One of the clearest possible illustrations of why you need to make sure your property is adequately covered during any home renovations was given by a story that appeared in the Telegraph newspaper on the 8th of June 2016.
The story reported the sudden, total collapse of a terraced house in the London borough of Lewisham – possibly because of the demolition of internal walls during what was planned to be the renovation of the £700,000 “doer-upper”.
It was not reported whether or not the owners of the property in question had informed their insurers. If they had, the insurers might have increased the premiums normally associated with a home of that type and age, or the insurers might have declined to continue cover. One of the classic reasons for an insurer doing just that is where the renovations involve the removal of or alterations to internal or external walls – precisely the work that seems to have been involved in the reported collapse of the house in Lewisham.
The example helps to explain, therefore, why specialist renovation insurance is necessary. This is a niche product, about which we at GSI Insurance have published a special guide.
Particularly in the case of specialist cover such as renovation insurance, no two properties are likely to be the same. A feature of this kind of insurance is the extent to which it may be tailored to suit any particular situation or renovation project, whatever the age or type of building involved.
Nevertheless, there are a number of areas of cover around which most such policies are likely to revolve:
- cover for the existing building itself and loss or damage to its very structure and fabric – with a worst case scenario anticipating the need to completely rebuild it in the event of a total loss;
- cover for the renovations being made – those new or altered parts of the property which might be destroyed or damaged, or where reinstatement is required;
- public liability insurance – to indemnify you as the property owner who might be held responsible for injuries to or damage to the property of members of the public, including neighbours, passers-by and visitors to the building site; and
- unoccupied property insurance – if the building is to be left unoccupied during any phase of the renovation works.
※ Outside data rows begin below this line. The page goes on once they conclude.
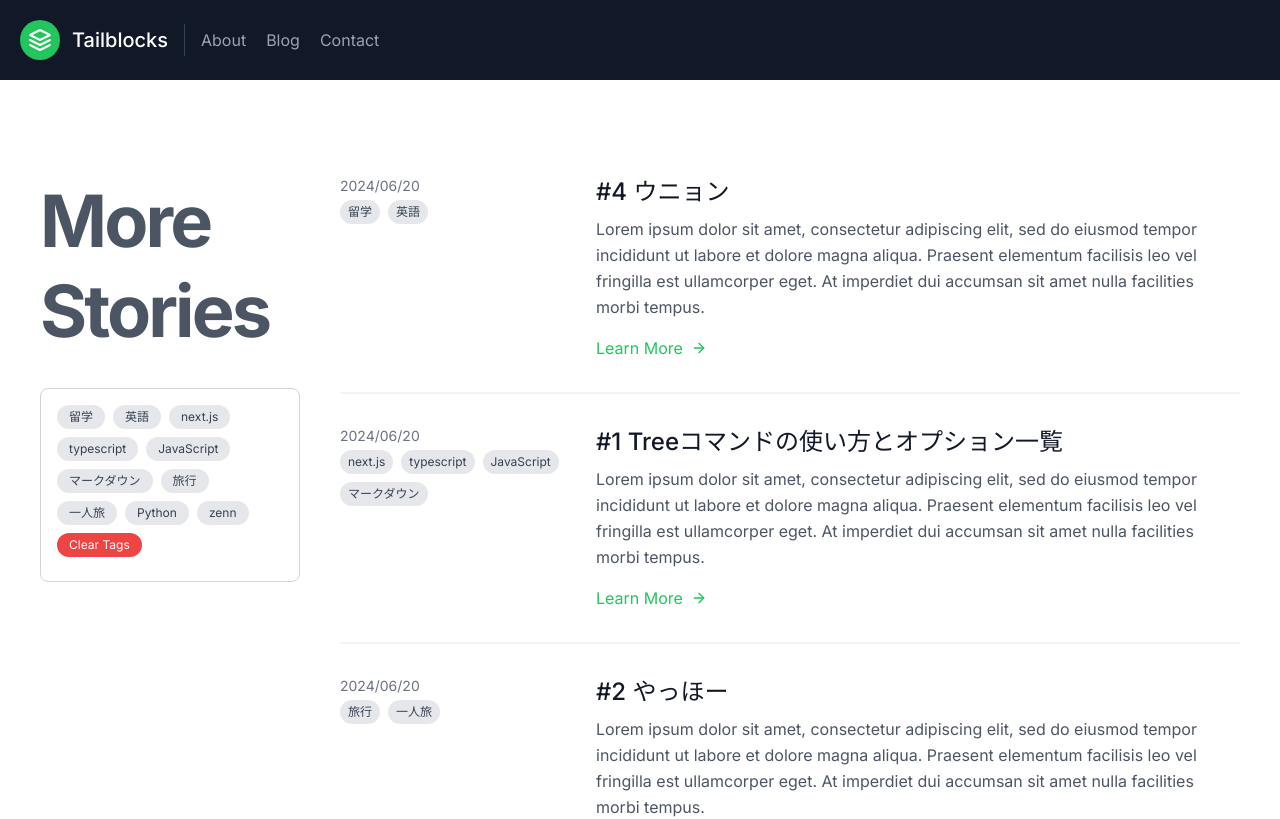
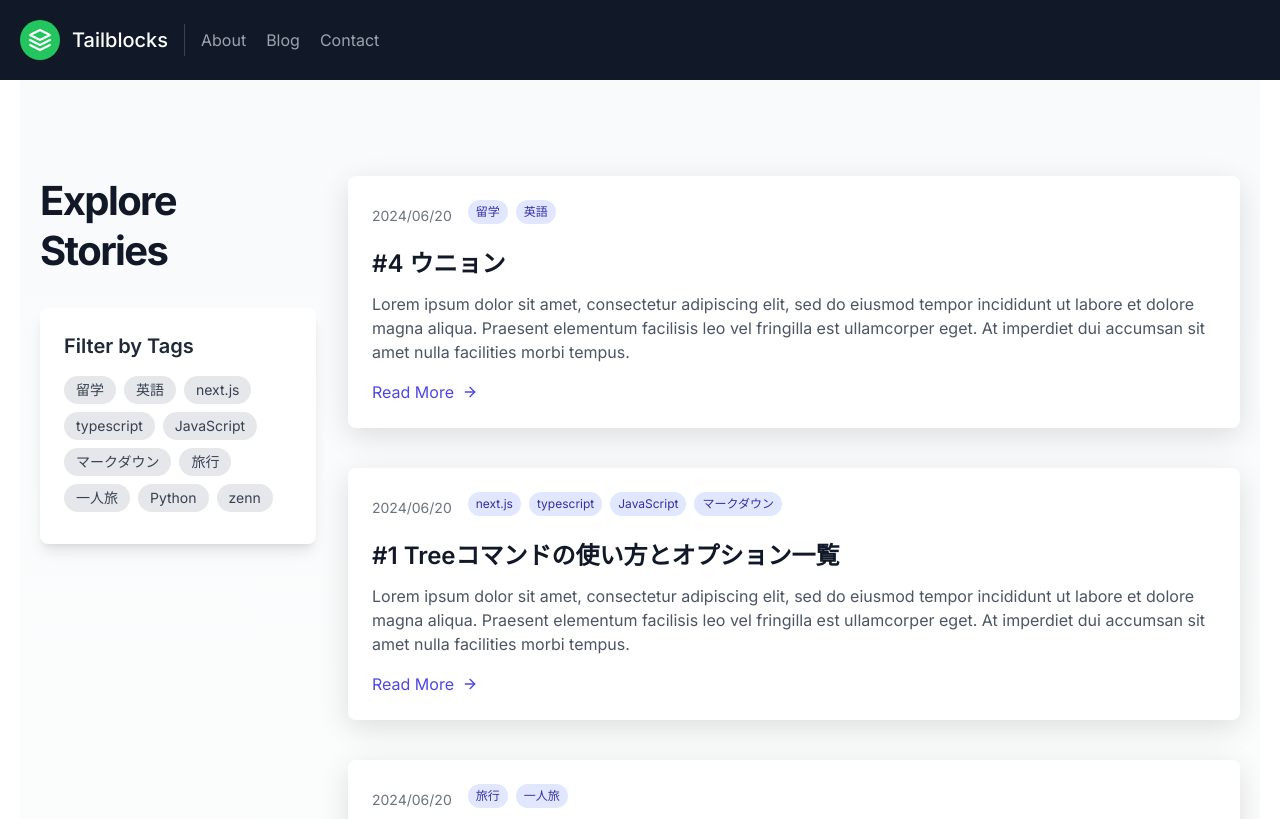
Before and after one commit to supiritasu/NextTech-Journal, a Next.js app: page /posts in a window 1280 px wide. Shown: the top 819 px of the page. Built offline with nearby package versions, Linux system fonts and the light colour scheme.

Commit message:
blogUI変更

```diff
--- a/src/app/_components/bloglist.tsx
+++ b/src/app/_components/bloglist.tsx
@@ -9,7 +9,6 @@ type Props = {
 };
 
 export function BlogList({ posts }: Props) {
-
   const [selectedTags, setSelectedTags] = useState<string[]>([]);
 
   const handleTagClick = (tag: string) => {
@@ -31,56 +30,61 @@ export function BlogList({ posts }: Props) {
   const uniqueTags = Array.from(new Set(posts.flatMap(post => post.tags)));
 
   return (
-    <section className="text-gray-600 body-font overflow-hidden">
-      <div className="container px-5 py-24 mx-auto flex flex-wrap">
-        <aside className="w-full md:w-1/4 mb-8 md:mb-0">
-          <div className="sticky top-0">
-            <h2 className="mb-8 text-5xl md:text-7xl font-bold tracking-tighter leading-tight">
-              More<br />Stories
+    <section className="bg-gradient-to-b from-gray-50 to-white text-gray-800 body-font overflow-hidden">
+      <div className="container px-5 py-24 mx-auto">
+        <div className="flex flex-wrap -mx-4">
+          <aside className="w-full md:w-1/4 px-4 mb-8 md:mb-0">
+            <div className="sticky top-24">
+              <h2 className="mb-8 text-4xl md:text-5xl font-bold tracking-tighter leading-tight text-gray-900">
+                Explore<br />Stories
               </h2>
-            <div className="mr-10 mb-8 p-4 border border-gray-300 rounded-lg">
+              <div className="p-6 bg-white shadow-lg rounded-lg">
+                <h3 className="text-xl font-semibold mb-4 text-gray-800">Filter by Tags</h3>
                 <div className="flex flex-wrap">
                   {uniqueTags.map(tag => (
                     <button
                       key={tag}
                       onClick={() => handleTagClick(tag)}
-                    className={`text-xs mb-2 mr-2 px-3 py-1 rounded-full ${
-                      selectedTags.includes(tag) ? 'bg-gray-800 text-white' : 'bg-gray-200 text-gray-700'
+                      className={`text-sm mb-2 mr-2 px-3 py-1 rounded-full transition-colors duration-200 ${
+                        selectedTags.includes(tag)
+                          ? 'bg-indigo-600 text-white'
+                          : 'bg-gray-200 text-gray-700 hover:bg-gray-300'
                       }`}
                     >
                       {tag}
                     </button>
                   ))}
+                </div>
+                {selectedTags.length > 0 && (
                   <button
                     onClick={handleClearTags}
-                  className="text-xs mb-2 mr-2 px-3 py-1 rounded-full bg-red-500 text-white"
+                    className="mt-4 text-sm px-4 py-2 rounded-full bg-red-500 text-white hover:bg-red-600 transition-colors duration-200"
                   >
-                  Clear Tags
+                    Clear Filters
                   </button>
-              </div>
+                )}
               </div>
             </div>
           </aside>
-        <div className="w-full md:w-3/4">
-          <div className="-my-8 divide-y-2 divide-gray-100">
+          <div className="w-full md:w-3/4 px-4">
+            <div className="space-y-10">
               {filteredPosts.map((post) => (
-              <div key={post.slug} className="py-8 flex flex-wrap md:flex-nowrap">
-                <div className="md:w-64 md:mb-0 mb-6 flex-shrink-0 flex flex-col">
-                  <span className="text-sm text-gray-500">{post.date}</span>
-                  <div className="flex flex-wrap mt-1">
+                <div key={post.slug} className="bg-white p-6 rounded-lg shadow-md hover:shadow-lg transition-shadow duration-300">
+                  <div className="flex flex-wrap items-center mb-4">
+                    <span className="text-sm text-gray-500 mr-4">{post.date}</span>
+                    <div className="flex flex-wrap">
                       {post.tags.map(tag => (
-                      <span key={tag} className="text-xs bg-gray-200 text-gray-700 px-2 py-1 rounded-full mr-2 mb-2">
+                        <span key={tag} className="text-xs bg-indigo-100 text-indigo-800 px-2 py-1 rounded-full mr-2 mb-2">
                           {tag}
                         </span>
                       ))}
                     </div>
                   </div>
-                <div className="md:flex-grow">
-                  <h2 className="text-2xl font-medium text-gray-900 title-font mb-2">{post.title}</h2>
-                  <p className="leading-relaxed">{post.excerpt}</p>
+                  <h2 className="text-2xl font-semibold text-gray-900 mb-3">{post.title}</h2>
+                  <p className="text-gray-600 mb-4">{post.excerpt}</p>
                   <Link href={`/posts/${post.slug}`}>
-                    <span className="text-green-500 inline-flex items-center mt-4">
-                      Learn More
+                    <span className="inline-flex items-center text-indigo-600 hover:text-indigo-800 transition-colors duration-200">
+                      Read More
                       <svg className="w-4 h-4 ml-2" viewBox="0 0 24 24" stroke="currentColor" strokeWidth="2" fill="none" strokeLinecap="round" strokeLinejoin="round">
                         <path d="M5 12h14"></path>
                         <path d="M12 5l7 7-7 7"></path>
@@ -88,8 +92,8 @@ export function BlogList({ posts }: Props) {
                     </span>
                   </Link>
                 </div>
+              ))}
             </div>
-            ))}
           </div>
         </div>
       </div>
```
Lines whose indentation alone changed are shown as unchanged.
When arranging any home renovations insurance, you need to be prepared to describe to the insurer exactly what works are involved, how long they might take from start to finish and the qualifications and experience of the contractors hire to carry out the works.
You may also need to advise your insurers of the estimated total cost of the works and whether you intend to be doing any of it yourself.
Finally, you might want to take into account the fact that practically any building work has a tendency to overshoot its scheduled completion date. To prepare yourself for any such eventuality, you might want to ensure that your home renovations insurance is sufficiently flexible to be extended for a further month or so.